Interiors

Rooms Need to be Understood

Rooms need to be understood uniquely. Where a room is situated, how the light patterns fall during the course of the day, how the light affects where you sit, the size of the room in relation to your size, the height of the ceiling in relation to room dimension and proportion —all of these are key. But equally important is to know how to mold, shape, manipulate, decorate, and color the rooms with your point of view.  You have to look at the following ten room elements; focus on your present life, your needs, your actual space, and your aesthetic preferences:

  1. Walls
  2. Ceilings
  3. Floors
  4. Windows
  5. Furniture
  6. Lighting
  7. Fabric
  8. Color
  9. Accessories
  10. Maintenance

Keep this list of essential elements handy.  You’ll see immediately that many of these room elements are interconnected, that they relate one to the other.  Each element performs a different function, but all are connected and must work together.

Equally important is to know how to mold, shape, manipulate, decorate, and color the rooms with your point of view.

When you think about the ten basic room elements, you may discover that you will want to repeat many of the same solutions, room by room.  One decision links up to the next. Once you decide on the flooring in one room, the problems of adjoining floors are solved. Just as you can’t wear too many different patterns without their clashing, the same applies to rooms. Too much of anything makes our eyes sore. If you choose to highlight your living room walls, you may decide to play down your floor treatment.

If you collect art, you automatically know that you have to keep your walls free from busy wallpaper.  However, if you don’t own any art, you may decide to have a high armoire as the room’s visual point. One choice dictates other choices. By examining each element separately, you can see how to combine them, and decisions will then easily fall into place.  If you choose light walls and ceiling, then perhaps you’ll want a richer tone on your floor contrast.

One choice dictates other choices.  If you choose light walls and ceiling, then perhaps you’ll want a richer tone on your floor contrast.

Study each element, evaluating its condition and charm. If you can’t live with cracked, rough plaster walls, then you have to spackle and smooth them out with sandpaper before you paint. If your floor is covered, peel back a corner to see what’s underneath. The floor may be of a beautiful hardwood that requires only patching, sanding, and a protective seal or perhaps a stain and some paste wax to bring it back to rich life.  If the windows are too small, you know you can’t cover them with heavy curtains.  They’ll look larger with white paint on all the trim. This decision alone solves the question of trim for the rest of the room.

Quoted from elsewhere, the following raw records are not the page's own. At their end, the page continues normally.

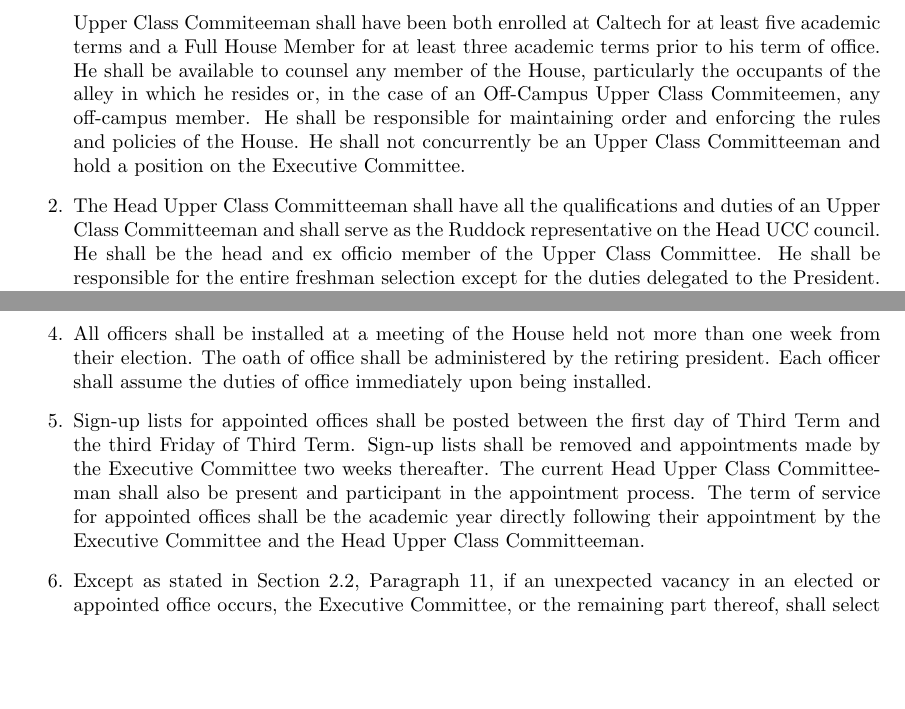
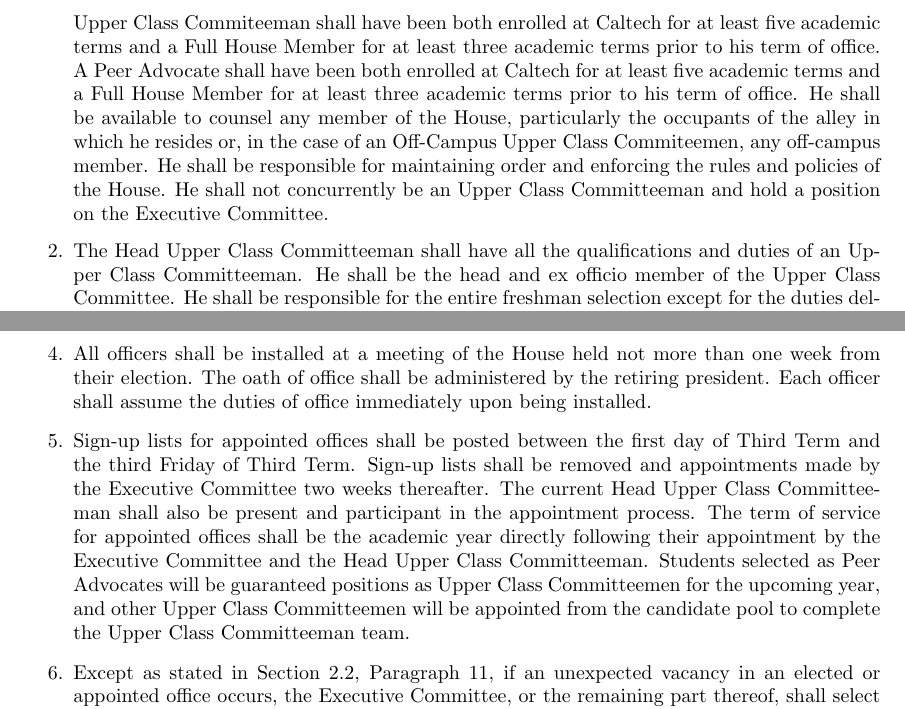
Before and after one commit to VenerableHouse/VenerableConstitution, a LaTeX document (constitution.tex): two parts of pages 4 and 5 of 12, joined at a grey line, cut so that both start at the same text, the shorter picture padded with empty space. Compiled offline with pdfLaTeX.

Commit message:
Peer Advocate Amendment passed 11/16/17

```diff
--- a/constitution.tex
+++ b/constitution.tex
@@ -70,8 +70,8 @@
 \end{enumerate}
 \subsection{Duties and Qualifications of Appointed Officers}
 \begin{enumerate}
-\item One Upper Class Committeeman shall reside in each Ruddock House Alley and two shall reside off-campus, except in the case where no suitable volunteers can be found living off-campus, in which case the Off-Campus Upper Class Commiteemen may live on-campus. An Upper Class Commiteeman shall have been both enrolled at Caltech for at least five academic terms and a Full House Member for at least three academic terms prior to his term of office. He shall be available to counsel any member of the House, particularly the occupants of the alley in which he resides or, in the case of an Off-Campus Upper Class Commiteemen, any off-campus member. He shall be responsible for maintaining order and enforcing the rules and policies of the House. He shall not concurrently be an Upper Class Committeeman and hold a position on the Executive Committee.
-\item The Head Upper Class Committeeman shall have all the qualifications and duties of an Upper Class Committeeman and shall serve as the Ruddock representative on the Head UCC council. He shall be the head and ex officio member of the Upper Class Committee. He shall be responsible for the entire freshman selection except for the duties delegated to the President. The Head Upper Class Committeeman shall have previously served as a Ruddock Upper Class Committeeman, except in the case where no suitable volunteers can be found.
+\item One Upper Class Committeeman shall reside in each Ruddock House Alley and two shall reside off-campus, except in the case where no suitable volunteers can be found living off-campus, in which case the Off-Campus Upper Class Commiteemen may live on-campus. An Upper Class Commiteeman shall have been both enrolled at Caltech for at least five academic terms and a Full House Member for at least three academic terms prior to his term of office. A Peer Advocate shall have been both enrolled at Caltech for at least five academic terms and a Full House Member for at least three academic terms prior to his term of office. He shall be available to counsel any member of the House, particularly the occupants of the alley in which he resides or, in the case of an Off-Campus Upper Class Commiteemen, any off-campus member. He shall be responsible for maintaining order and enforcing the rules and policies of the House. He shall not concurrently be an Upper Class Committeeman and hold a position on the Executive Committee.
+\item The Head Upper Class Committeeman shall have all the qualifications and duties of an Upper Class Committeeman. He shall be the head and ex officio member of the Upper Class Committee. He shall be responsible for the entire freshman selection except for the duties delegated to the President. The Head Upper Class Committeeman shall have previously served as a Ruddock Upper Class Committeeman, except in the case where no suitable volunteers can be found.
 \item The Historians shall be responsible for all recording and preservation of House records and traditions, including House scrapbook, House history, and House roll, and for submission of the House article in the Institute yearbook.
 \item The Head Waiter shall be responsible for maintaining proper decorum and conduct in the dining room, and shall direct the student waiters.
 \item The House BFD Editors shall be responsible for publishing the House paper.
@@ -83,7 +83,7 @@
 \item Election of all officers except Social Team and Athletic Team shall be carried out at a House Meeting held for that purpose within one week after the nomination meeting. The order of election shall be in the following order: President, Vice President, Secretary, Treasurer, Librarian, Social Chairman, Athletic Manager, Sophomore Representative, Off-Campus Representative, two BoC representatives, CRC representative, ARC representative. The election for each office shall be held before nominations for successive offices are closed. Election shall require a majority of votes cast from the total voting membership, not including blank ballots, and they shall be made by secret ballot. Elections shall be managed by an Election Committee in accordance with the Procedural Amendment.
 \item Election for Social Team and Athletic Team shall be carried out through proxy voting beginning at the conclusion of the House Meeting described in section 2.4.2 and concluding 48 hours later. The elections shall be managed by the Election Committee.
 \item All officers shall be installed at a meeting of the House held not more than one week from their election. The oath of office shall be administered by the retiring president. Each officer shall assume the duties of office immediately upon being installed.
-\item Sign-up lists for appointed offices shall be posted between the first day of Third Term and the third Friday of Third Term. Sign-up lists shall be removed and appointments made by the Executive Committee two weeks thereafter. The current Head Upper Class Committeeman shall also be present and participant in the appointment process. The term of service for appointed offices shall be the academic year directly following their appointment by the Executive Committee and the Head Upper Class Committeeman.
+\item Sign-up lists for appointed offices shall be posted between the first day of Third Term and the third Friday of Third Term. Sign-up lists shall be removed and appointments made by the Executive Committee two weeks thereafter. The current Head Upper Class Committeeman shall also be present and participant in the appointment process. The term of service for appointed offices shall be the academic year directly following their appointment by the Executive Committee and the Head Upper Class Committeeman. Students selected as Peer Advocates will be guaranteed positions as Upper Class Committeemen for the upcoming year, and other Upper Class Committeemen will be appointed from the candidate pool to complete the Upper Class Committeeman team.
 \item Except as stated in Section 2.2, Paragraph 11, if an unexpected vacancy in an elected or appointed office occurs, the Executive Committee, or the remaining part thereof, shall select a qualified member of the House to fill the vacancy until the next election or appointment process. If an elected or appointed officer plans to be absent or otherwise unable to fulfill their duties for an extended period of time (e.g. study abroad), the officer shall notify the Executive Committee of their intended absence, and the Executive Committee shall then appoint a qualified member of the House to temporarily fill the position until the officer can assume his or her duties again.
 \end{enumerate}
 \subsection{Recall}
```
Also changed, not shown: constitution.tex (2 more changed lines).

Coordinating fabrics can be selected for chair cushions, pillows, a draped table cover, or a bench.

Interconnect the Elements

When you try to interconnect the elements, you will see that solving one problem in a room automatically suggests a solution to another space. If you decide to bleach your own bedroom floor, for example, perhaps you could also bleach all the bedroom floors.  If you select hardware for the front door, consider using the same door hardware throughout the house.  If you like the paint you used in your living room for the woodwork —cornice molding, baseboard, chair rail, door trims, and window trims —think about using the exact same paint for all the woodwork in the house. If you do, you’ll be grateful when you need to touch up chips and cracks with one paint can.  Repeating elements simplifies maintenance.

If you like the paint you used in your living room for the woodwork —cornice molding, baseboard, chair rail, door trims, and window trims —think about using the exact same paint for all the woodwork in the house.

When you find the upholstered chair that is properly scaled for your body, get other ones like it. A sofa and loveseat can be of the same design, scaled up or down, depending on length. You may choose a fabric and cover all your upholstery with it. Coordinating fabrics can be selected for chair cushions, pillows, a draped table cover, or a bench. If you choose a patterned fabric for your upholstered furniture, you will want to put the same fabric on the windows (Roman shades or curtains). If, on the other hand, you choose solid, neutral textures, try a contrasting fabric at the windows in order to liven things up.

Where to Begin

People always ask me where to being in a room —that is, which of the ten elements is the most important to resolve first. Because each person sees his/her own rooms differently, I suggest that you begin with where you are and with what you have. If you have a favorite piece of furniture, find a place for it and work out the rest of the floor plan around it.  If you have great wood floors settle on their color so you can have the walls and ceiling complement them.

As I have already suggested and talked about in past posts, eliminate everything from you decorating vocabulary that you don’t like. If you prefer solids to patterns, don’t weaken now and try to get used to some fabric design you’re not comfortable with.  As you mature and experience more of life, your taste will change, but your rooms should never incorporate anything that you don’t respond to emotionally.